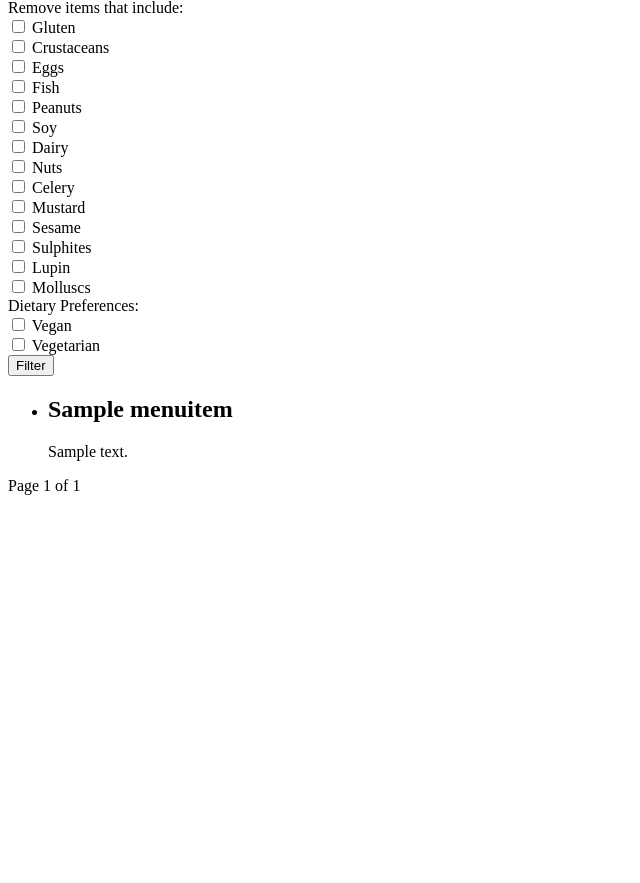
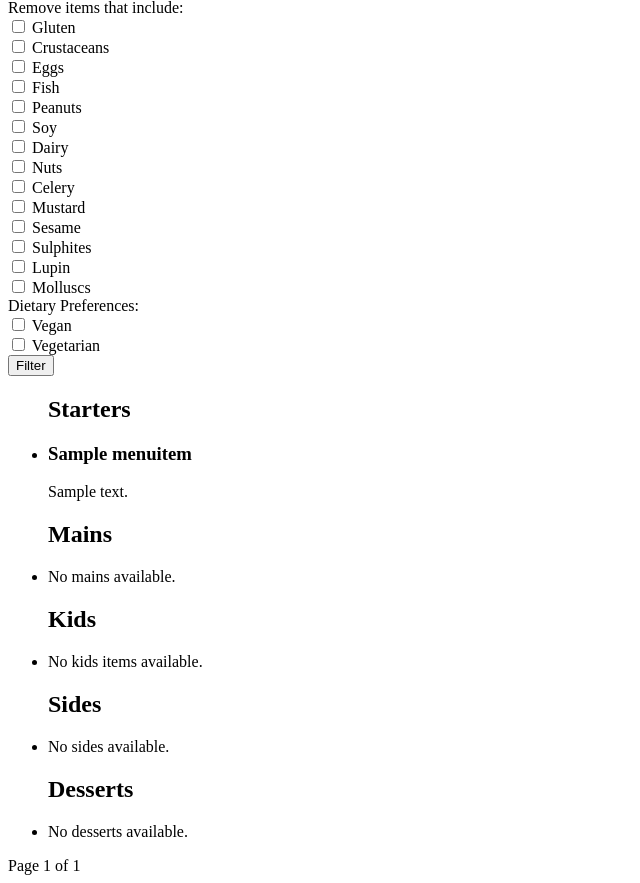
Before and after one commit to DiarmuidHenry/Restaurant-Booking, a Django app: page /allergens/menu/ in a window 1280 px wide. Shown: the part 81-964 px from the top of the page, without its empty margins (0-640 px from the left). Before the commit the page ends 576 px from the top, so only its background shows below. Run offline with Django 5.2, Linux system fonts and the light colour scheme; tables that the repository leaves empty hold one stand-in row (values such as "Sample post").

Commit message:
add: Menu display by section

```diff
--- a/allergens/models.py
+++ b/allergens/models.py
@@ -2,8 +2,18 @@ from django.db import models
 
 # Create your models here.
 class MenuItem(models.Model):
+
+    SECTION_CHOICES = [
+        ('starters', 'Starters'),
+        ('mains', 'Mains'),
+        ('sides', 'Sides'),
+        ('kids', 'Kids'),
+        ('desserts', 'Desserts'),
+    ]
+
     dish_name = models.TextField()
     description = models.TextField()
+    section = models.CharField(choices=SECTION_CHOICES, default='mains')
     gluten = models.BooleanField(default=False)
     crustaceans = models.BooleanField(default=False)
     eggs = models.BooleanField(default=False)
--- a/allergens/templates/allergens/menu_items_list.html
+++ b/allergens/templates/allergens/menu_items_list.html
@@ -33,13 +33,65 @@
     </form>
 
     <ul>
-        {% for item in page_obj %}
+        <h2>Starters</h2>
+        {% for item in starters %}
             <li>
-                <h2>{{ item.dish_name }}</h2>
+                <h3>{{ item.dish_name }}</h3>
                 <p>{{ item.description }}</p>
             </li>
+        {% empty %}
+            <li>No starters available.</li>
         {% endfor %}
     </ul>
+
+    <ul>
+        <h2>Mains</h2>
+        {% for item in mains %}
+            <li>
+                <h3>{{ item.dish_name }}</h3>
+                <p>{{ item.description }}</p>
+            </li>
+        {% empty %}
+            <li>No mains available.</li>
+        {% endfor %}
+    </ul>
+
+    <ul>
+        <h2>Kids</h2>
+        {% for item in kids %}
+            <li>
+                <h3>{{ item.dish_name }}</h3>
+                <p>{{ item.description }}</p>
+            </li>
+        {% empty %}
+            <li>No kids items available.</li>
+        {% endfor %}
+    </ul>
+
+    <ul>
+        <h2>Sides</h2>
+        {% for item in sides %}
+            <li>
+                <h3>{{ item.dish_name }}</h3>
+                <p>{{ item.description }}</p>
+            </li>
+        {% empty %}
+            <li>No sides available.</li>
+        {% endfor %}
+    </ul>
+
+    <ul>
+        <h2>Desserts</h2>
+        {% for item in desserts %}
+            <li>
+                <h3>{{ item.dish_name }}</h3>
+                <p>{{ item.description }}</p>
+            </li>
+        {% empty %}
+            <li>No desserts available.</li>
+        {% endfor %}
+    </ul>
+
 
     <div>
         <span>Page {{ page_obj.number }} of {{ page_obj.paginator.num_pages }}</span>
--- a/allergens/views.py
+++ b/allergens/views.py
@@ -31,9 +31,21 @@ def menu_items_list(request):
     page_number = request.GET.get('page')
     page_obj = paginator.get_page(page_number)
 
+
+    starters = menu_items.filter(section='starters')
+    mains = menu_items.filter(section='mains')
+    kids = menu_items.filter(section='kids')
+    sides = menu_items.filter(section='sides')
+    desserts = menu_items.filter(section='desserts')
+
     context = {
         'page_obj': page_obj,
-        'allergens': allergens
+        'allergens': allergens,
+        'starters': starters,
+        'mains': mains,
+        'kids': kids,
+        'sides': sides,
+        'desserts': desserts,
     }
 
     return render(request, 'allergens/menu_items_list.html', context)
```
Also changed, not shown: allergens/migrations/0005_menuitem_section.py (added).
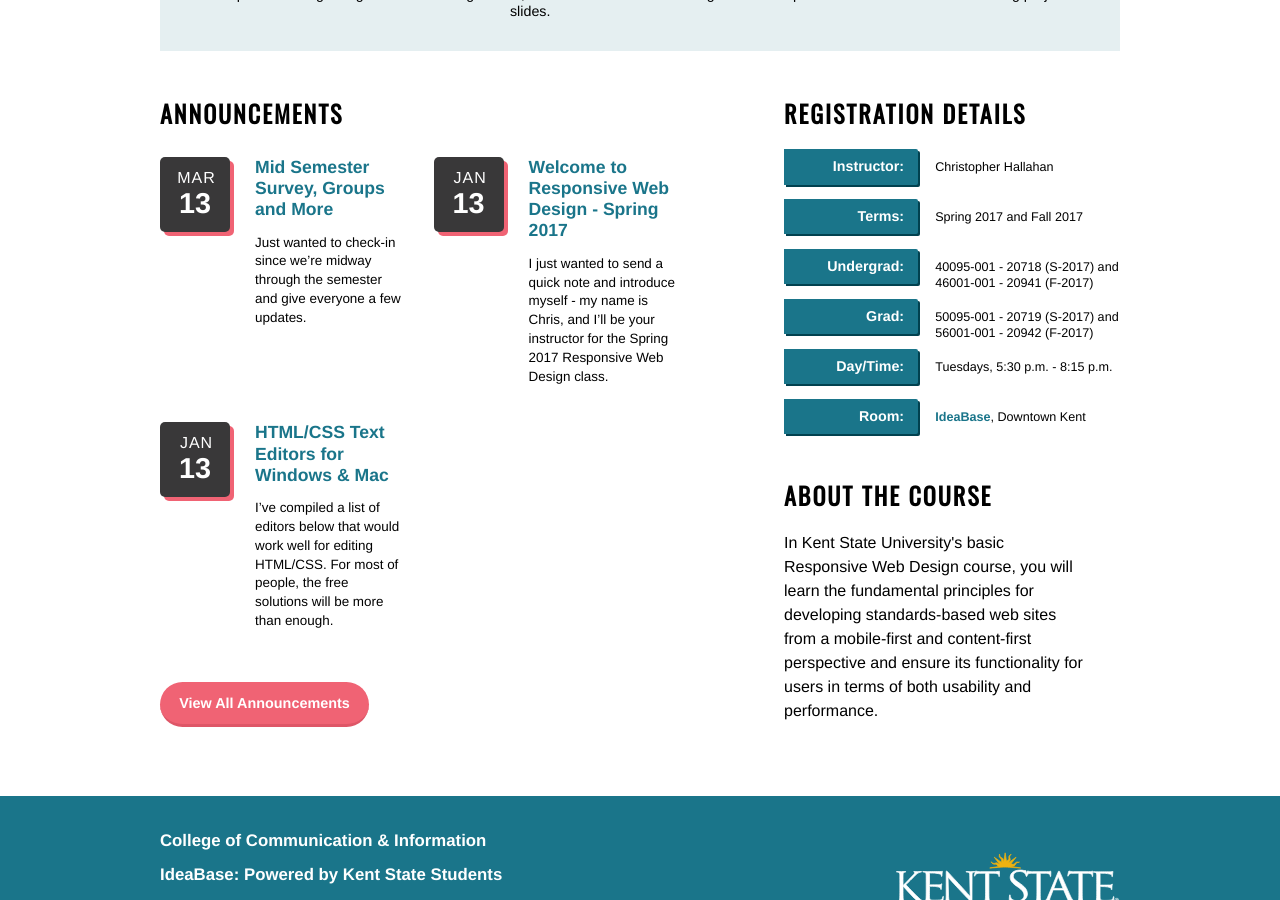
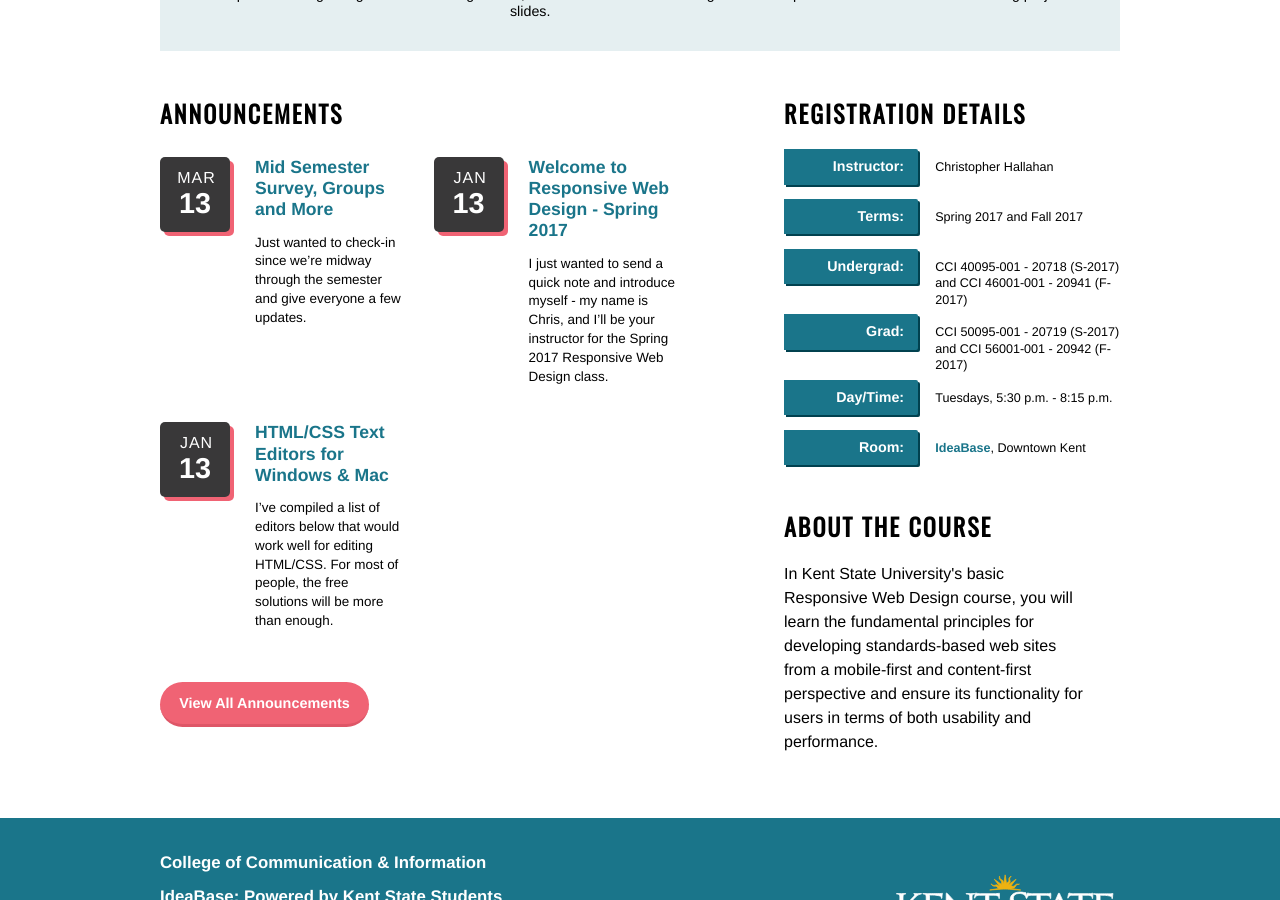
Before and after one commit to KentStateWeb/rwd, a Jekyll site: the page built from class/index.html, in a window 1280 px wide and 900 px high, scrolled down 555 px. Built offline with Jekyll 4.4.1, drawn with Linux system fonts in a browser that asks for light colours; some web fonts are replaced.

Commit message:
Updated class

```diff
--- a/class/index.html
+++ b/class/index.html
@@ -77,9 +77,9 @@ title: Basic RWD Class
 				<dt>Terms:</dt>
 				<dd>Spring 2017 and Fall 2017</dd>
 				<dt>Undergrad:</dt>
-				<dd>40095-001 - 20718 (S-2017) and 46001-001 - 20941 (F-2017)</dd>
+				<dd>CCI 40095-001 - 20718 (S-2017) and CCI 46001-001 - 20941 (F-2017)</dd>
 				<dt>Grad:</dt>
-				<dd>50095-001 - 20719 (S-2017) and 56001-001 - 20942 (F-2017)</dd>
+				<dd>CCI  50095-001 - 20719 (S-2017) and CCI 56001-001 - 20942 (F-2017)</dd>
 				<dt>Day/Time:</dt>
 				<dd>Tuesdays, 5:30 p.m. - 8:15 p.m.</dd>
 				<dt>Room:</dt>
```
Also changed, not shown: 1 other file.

● Required action
Except for the pictures, set down all of the records exactly.

● Response to the exercise
Before and after one commit to DiarmuidHenry/Restaurant-Booking, a Django app: page /allergens/menu/ in a window 1280 px wide. Shown: the part 81-964 px from the top of the page, without its empty margins (0-640 px from the left). Before the commit the page ends 576 px from the top, so only its background shows below. Run offline with Django 5.2, Linux system fonts and the light colour scheme; tables that the repository leaves empty hold one stand-in row (values such as "Sample post").

Commit message:
add: Menu display by section

```diff
--- a/allergens/models.py
+++ b/allergens/models.py
@@ -2,8 +2,18 @@ from django.db import models
 
 # Create your models here.
 class MenuItem(models.Model):
+
+    SECTION_CHOICES = [
+        ('starters', 'Starters'),
+        ('mains', 'Mains'),
+        ('sides', 'Sides'),
+        ('kids', 'Kids'),
+        ('desserts', 'Desserts'),
+    ]
+
     dish_name = models.TextField()
     description = models.TextField()
+    section = models.CharField(choices=SECTION_CHOICES, default='mains')
     gluten = models.BooleanField(default=False)
     crustaceans = models.BooleanField(default=False)
     eggs = models.BooleanField(default=False)
--- a/allergens/templates/allergens/menu_items_list.html
+++ b/allergens/templates/allergens/menu_items_list.html
@@ -33,13 +33,65 @@
     </form>
 
     <ul>
-        {% for item in page_obj %}
+        <h2>Starters</h2>
+        {% for item in starters %}
             <li>
-                <h2>{{ item.dish_name }}</h2>
+                <h3>{{ item.dish_name }}</h3>
                 <p>{{ item.description }}</p>
             </li>
+        {% empty %}
+            <li>No starters available.</li>
         {% endfor %}
     </ul>
+
+    <ul>
+        <h2>Mains</h2>
+        {% for item in mains %}
+            <li>
+                <h3>{{ item.dish_name }}</h3>
+                <p>{{ item.description }}</p>
+            </li>
+        {% empty %}
+            <li>No mains available.</li>
+        {% endfor %}
+    </ul>
+
+    <ul>
+        <h2>Kids</h2>
+        {% for item in kids %}
+            <li>
+                <h3>{{ item.dish_name }}</h3>
+                <p>{{ item.description }}</p>
+            </li>
+        {% empty %}
+            <li>No kids items available.</li>
+        {% endfor %}
+    </ul>
+
+    <ul>
+        <h2>Sides</h2>
+        {% for item in sides %}
+            <li>
+                <h3>{{ item.dish_name }}</h3>
+                <p>{{ item.description }}</p>
+            </li>
+        {% empty %}
+            <li>No sides available.</li>
+        {% endfor %}
+    </ul>
+
+    <ul>
+        <h2>Desserts</h2>
+        {% for item in desserts %}
+            <li>
+                <h3>{{ item.dish_name }}</h3>
+                <p>{{ item.description }}</p>
+            </li>
+        {% empty %}
+            <li>No desserts available.</li>
+        {% endfor %}
+    </ul>
+
 
     <div>
         <span>Page {{ page_obj.number }} of {{ page_obj.paginator.num_pages }}</span>
--- a/allergens/views.py
+++ b/allergens/views.py
@@ -31,9 +31,21 @@ def menu_items_list(request):
     page_number = request.GET.get('page')
     page_obj = paginator.get_page(page_number)
 
+
+    starters = menu_items.filter(section='starters')
+    mains = menu_items.filter(section='mains')
+    kids = menu_items.filter(section='kids')
+    sides = menu_items.filter(section='sides')
+    desserts = menu_items.filter(section='desserts')
+
     context = {
         'page_obj': page_obj,
-        'allergens': allergens
+        'allergens': allergens,
+        'starters': starters,
+        'mains': mains,
+        'kids': kids,
+        'sides': sides,
+        'desserts': desserts,
     }
 
     return render(request, 'allergens/menu_items_list.html', context)
```
Also changed, not shown: allergens/migrations/0005_menuitem_section.py (added).
Before and after one commit to KentStateWeb/rwd, a Jekyll site: the page built from class/index.html, in a window 1280 px wide and 900 px high, scrolled down 555 px. Built offline with Jekyll 4.4.1, drawn with Linux system fonts in a browser that asks for light colours; some web fonts are replaced.

Commit message:
Updated class

```diff
--- a/class/index.html
+++ b/class/index.html
@@ -77,9 +77,9 @@ title: Basic RWD Class
 				<dt>Terms:</dt>
 				<dd>Spring 2017 and Fall 2017</dd>
 				<dt>Undergrad:</dt>
-				<dd>40095-001 - 20718 (S-2017) and 46001-001 - 20941 (F-2017)</dd>
+				<dd>CCI 40095-001 - 20718 (S-2017) and CCI 46001-001 - 20941 (F-2017)</dd>
 				<dt>Grad:</dt>
-				<dd>50095-001 - 20719 (S-2017) and 56001-001 - 20942 (F-2017)</dd>
+				<dd>CCI  50095-001 - 20719 (S-2017) and CCI 56001-001 - 20942 (F-2017)</dd>
 				<dt>Day/Time:</dt>
 				<dd>Tuesdays, 5:30 p.m. - 8:15 p.m.</dd>
 				<dt>Room:</dt>
```
Also changed, not shown: 1 other file.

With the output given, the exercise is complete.